━━━ Entries supplied
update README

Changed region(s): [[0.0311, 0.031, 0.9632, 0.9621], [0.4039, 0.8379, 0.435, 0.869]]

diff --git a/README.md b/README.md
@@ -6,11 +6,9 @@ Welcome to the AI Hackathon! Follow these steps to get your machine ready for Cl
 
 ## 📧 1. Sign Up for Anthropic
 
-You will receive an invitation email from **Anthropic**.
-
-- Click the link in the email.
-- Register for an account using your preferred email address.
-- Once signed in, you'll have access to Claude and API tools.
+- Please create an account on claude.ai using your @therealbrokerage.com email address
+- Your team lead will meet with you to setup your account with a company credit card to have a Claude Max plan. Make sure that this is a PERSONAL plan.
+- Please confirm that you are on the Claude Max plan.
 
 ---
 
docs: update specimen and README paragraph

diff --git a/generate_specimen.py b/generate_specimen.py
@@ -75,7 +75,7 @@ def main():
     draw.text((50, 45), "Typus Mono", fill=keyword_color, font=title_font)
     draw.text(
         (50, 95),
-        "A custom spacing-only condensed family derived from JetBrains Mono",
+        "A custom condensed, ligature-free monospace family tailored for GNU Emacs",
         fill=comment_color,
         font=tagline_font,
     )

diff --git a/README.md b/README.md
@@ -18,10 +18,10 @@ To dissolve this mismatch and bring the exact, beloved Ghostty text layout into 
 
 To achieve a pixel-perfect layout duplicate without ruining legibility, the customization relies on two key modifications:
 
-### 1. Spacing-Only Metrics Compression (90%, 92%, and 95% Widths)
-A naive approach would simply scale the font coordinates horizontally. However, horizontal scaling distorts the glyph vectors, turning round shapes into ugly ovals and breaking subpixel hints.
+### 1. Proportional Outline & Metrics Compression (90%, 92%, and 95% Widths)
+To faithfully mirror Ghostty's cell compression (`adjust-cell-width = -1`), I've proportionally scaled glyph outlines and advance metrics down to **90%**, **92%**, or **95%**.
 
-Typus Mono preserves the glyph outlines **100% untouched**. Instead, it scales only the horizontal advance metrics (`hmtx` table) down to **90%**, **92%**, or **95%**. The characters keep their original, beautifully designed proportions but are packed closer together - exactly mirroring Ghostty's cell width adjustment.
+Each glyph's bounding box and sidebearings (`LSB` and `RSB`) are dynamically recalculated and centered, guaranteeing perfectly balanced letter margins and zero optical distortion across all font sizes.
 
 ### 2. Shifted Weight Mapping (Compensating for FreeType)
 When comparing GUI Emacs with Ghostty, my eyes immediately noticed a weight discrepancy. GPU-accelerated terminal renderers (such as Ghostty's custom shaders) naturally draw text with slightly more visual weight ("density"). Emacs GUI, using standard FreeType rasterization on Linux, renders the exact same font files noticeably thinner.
━━━━━━
Your assignment:
Stop at the line containing "## 📧 1. Sign Up for Anthropic". Please print exactly every line before it from the start of the records, plus that line itself, and nothing else.

Answer to this task:
update README

Changed region(s): [[0.0311, 0.031, 0.9632, 0.9621], [0.4039, 0.8379, 0.435, 0.869]]

diff --git a/README.md b/README.md
@@ -6,11 +6,9 @@ Welcome to the AI Hackathon! Follow these steps to get your machine ready for Cl
 
 ## 📧 1. Sign Up for Anthropic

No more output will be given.